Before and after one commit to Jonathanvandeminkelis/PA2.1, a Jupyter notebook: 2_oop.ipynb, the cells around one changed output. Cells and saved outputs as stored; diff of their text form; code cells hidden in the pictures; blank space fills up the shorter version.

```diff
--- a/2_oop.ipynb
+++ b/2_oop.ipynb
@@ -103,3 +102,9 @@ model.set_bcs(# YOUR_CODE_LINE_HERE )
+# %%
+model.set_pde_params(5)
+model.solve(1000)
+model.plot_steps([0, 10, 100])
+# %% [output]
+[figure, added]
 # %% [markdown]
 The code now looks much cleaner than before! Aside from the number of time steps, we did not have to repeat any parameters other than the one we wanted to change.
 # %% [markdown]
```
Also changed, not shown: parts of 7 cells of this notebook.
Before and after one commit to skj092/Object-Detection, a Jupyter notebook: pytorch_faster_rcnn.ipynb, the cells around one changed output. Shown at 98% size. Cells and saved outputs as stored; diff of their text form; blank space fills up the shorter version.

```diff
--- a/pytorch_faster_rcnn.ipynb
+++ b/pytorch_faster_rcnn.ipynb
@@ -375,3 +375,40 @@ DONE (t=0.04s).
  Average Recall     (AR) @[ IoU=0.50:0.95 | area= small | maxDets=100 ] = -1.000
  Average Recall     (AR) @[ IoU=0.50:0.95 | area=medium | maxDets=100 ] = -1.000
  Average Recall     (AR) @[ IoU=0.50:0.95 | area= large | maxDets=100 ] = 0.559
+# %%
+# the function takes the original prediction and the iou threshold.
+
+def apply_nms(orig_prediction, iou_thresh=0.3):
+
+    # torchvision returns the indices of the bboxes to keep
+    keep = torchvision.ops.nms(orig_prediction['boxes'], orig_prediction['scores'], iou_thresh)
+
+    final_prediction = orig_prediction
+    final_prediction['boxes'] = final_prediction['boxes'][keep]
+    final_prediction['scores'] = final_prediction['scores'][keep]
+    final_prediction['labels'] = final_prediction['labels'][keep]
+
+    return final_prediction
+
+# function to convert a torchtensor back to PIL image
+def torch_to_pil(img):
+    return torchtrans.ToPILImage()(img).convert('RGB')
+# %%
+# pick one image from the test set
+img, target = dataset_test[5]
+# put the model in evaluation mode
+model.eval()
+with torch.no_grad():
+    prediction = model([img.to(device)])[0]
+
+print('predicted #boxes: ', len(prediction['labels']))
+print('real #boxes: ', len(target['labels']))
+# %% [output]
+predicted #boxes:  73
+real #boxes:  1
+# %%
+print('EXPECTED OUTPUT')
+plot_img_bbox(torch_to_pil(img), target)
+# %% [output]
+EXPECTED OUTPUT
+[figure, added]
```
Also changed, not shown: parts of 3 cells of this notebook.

> [TASK GOAL]
An exact reproduction of all the entries above is the expected answer.

> [RESPONSE TO THIS EXERCISE]
Before and after one commit to Jonathanvandeminkelis/PA2.1, a Jupyter notebook: 2_oop.ipynb, the cells around one changed output. Cells and saved outputs as stored; diff of their text form; code cells hidden in the pictures; blank space fills up the shorter version.

```diff
--- a/2_oop.ipynb
+++ b/2_oop.ipynb
@@ -103,3 +102,9 @@ model.set_bcs(# YOUR_CODE_LINE_HERE )
+# %%
+model.set_pde_params(5)
+model.solve(1000)
+model.plot_steps([0, 10, 100])
+# %% [output]
+[figure, added]
 # %% [markdown]
 The code now looks much cleaner than before! Aside from the number of time steps, we did not have to repeat any parameters other than the one we wanted to change.
 # %% [markdown]
```
Also changed, not shown: parts of 7 cells of this notebook.
Before and after one commit to skj092/Object-Detection, a Jupyter notebook: pytorch_faster_rcnn.ipynb, the cells around one changed output. Shown at 98% size. Cells and saved outputs as stored; diff of their text form; blank space fills up the shorter version.

```diff
--- a/pytorch_faster_rcnn.ipynb
+++ b/pytorch_faster_rcnn.ipynb
@@ -375,3 +375,40 @@ DONE (t=0.04s).
  Average Recall     (AR) @[ IoU=0.50:0.95 | area= small | maxDets=100 ] = -1.000
  Average Recall     (AR) @[ IoU=0.50:0.95 | area=medium | maxDets=100 ] = -1.000
  Average Recall     (AR) @[ IoU=0.50:0.95 | area= large | maxDets=100 ] = 0.559
+# %%
+# the function takes the original prediction and the iou threshold.
+
+def apply_nms(orig_prediction, iou_thresh=0.3):
+
+    # torchvision returns the indices of the bboxes to keep
+    keep = torchvision.ops.nms(orig_prediction['boxes'], orig_prediction['scores'], iou_thresh)
+
+    final_prediction = orig_prediction
+    final_prediction['boxes'] = final_prediction['boxes'][keep]
+    final_prediction['scores'] = final_prediction['scores'][keep]
+    final_prediction['labels'] = final_prediction['labels'][keep]
+
+    return final_prediction
+
+# function to convert a torchtensor back to PIL image
+def torch_to_pil(img):
+    return torchtrans.ToPILImage()(img).convert('RGB')
+# %%
+# pick one image from the test set
+img, target = dataset_test[5]
+# put the model in evaluation mode
+model.eval()
+with torch.no_grad():
+    prediction = model([img.to(device)])[0]
+
+print('predicted #boxes: ', len(prediction['labels']))
+print('real #boxes: ', len(target['labels']))
+# %% [output]
+predicted #boxes:  73
+real #boxes:  1
+# %%
+print('EXPECTED OUTPUT')
+plot_img_bbox(torch_to_pil(img), target)
+# %% [output]
+EXPECTED OUTPUT
+[figure, added]
```
Also changed, not shown: parts of 3 cells of this notebook.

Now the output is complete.